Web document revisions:
***

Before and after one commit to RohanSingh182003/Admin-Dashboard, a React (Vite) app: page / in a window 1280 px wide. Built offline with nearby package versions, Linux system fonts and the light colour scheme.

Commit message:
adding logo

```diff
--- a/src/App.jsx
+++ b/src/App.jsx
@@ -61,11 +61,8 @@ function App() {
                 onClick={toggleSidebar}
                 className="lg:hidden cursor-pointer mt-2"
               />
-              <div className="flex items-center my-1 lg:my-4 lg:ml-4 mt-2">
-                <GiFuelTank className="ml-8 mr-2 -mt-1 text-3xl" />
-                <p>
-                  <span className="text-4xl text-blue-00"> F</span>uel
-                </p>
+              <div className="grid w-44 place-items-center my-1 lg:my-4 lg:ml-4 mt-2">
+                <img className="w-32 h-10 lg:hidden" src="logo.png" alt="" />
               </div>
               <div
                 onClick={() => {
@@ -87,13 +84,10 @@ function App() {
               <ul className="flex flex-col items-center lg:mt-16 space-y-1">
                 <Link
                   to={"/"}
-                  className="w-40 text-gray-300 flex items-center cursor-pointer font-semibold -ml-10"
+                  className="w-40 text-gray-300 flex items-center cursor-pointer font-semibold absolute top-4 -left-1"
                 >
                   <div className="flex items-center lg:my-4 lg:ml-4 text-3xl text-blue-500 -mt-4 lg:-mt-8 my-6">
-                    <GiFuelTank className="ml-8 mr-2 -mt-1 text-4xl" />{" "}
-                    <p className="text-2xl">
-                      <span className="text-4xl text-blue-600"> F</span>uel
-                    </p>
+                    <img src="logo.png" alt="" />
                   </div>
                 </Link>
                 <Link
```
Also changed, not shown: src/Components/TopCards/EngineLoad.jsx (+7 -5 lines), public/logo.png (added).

***

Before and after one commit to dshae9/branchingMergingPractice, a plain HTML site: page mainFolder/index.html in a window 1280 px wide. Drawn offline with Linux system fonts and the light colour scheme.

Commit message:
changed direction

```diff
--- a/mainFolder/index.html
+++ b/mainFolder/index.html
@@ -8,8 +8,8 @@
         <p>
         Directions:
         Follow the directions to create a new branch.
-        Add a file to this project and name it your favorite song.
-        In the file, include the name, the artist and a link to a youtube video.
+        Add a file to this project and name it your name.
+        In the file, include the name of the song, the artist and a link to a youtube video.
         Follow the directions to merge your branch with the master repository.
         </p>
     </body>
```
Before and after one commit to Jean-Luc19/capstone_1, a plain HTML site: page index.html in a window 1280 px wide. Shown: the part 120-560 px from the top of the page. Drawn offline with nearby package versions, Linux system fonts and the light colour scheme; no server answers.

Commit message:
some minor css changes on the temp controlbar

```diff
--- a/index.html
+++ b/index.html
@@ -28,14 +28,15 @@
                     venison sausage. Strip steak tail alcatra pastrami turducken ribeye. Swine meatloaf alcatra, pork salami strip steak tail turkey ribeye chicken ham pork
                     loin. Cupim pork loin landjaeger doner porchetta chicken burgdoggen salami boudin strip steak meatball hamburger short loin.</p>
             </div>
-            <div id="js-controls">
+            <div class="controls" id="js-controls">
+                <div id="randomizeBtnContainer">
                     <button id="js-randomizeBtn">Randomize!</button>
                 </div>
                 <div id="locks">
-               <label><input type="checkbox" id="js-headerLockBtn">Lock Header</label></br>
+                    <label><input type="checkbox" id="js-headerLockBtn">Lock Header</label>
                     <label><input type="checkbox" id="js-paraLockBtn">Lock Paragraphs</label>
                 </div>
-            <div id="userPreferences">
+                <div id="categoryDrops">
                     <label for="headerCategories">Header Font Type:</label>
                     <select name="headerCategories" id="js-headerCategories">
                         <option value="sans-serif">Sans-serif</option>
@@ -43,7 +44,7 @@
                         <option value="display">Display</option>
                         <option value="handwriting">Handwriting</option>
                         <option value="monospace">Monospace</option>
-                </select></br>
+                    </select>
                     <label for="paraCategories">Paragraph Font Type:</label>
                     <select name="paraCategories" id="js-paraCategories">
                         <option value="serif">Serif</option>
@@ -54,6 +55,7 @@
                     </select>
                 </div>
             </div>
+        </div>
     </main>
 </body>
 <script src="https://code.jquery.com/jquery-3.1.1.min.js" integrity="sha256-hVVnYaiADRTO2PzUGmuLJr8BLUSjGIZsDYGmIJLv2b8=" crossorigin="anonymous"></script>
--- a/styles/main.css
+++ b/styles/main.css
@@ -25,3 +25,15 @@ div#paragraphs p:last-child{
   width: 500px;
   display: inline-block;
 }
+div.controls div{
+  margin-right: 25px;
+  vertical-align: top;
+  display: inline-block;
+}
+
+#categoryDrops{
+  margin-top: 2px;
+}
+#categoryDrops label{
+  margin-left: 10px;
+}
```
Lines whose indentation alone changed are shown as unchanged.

***

◆ What to do
Read through the data above. Report each line that has the word "center".

◆ Output
-              <div className="flex items-center my-1 lg:my-4 lg:ml-4 mt-2">
+              <div className="grid w-44 place-items-center my-1 lg:my-4 lg:ml-4 mt-2">
               <ul className="flex flex-col items-center lg:mt-16 space-y-1">
-                  className="w-40 text-gray-300 flex items-center cursor-pointer font-semibold -ml-10"
+                  className="w-40 text-gray-300 flex items-center cursor-pointer font-semibold absolute top-4 -left-1"
                   <div className="flex items-center lg:my-4 lg:ml-4 text-3xl text-blue-500 -mt-4 lg:-mt-8 my-6">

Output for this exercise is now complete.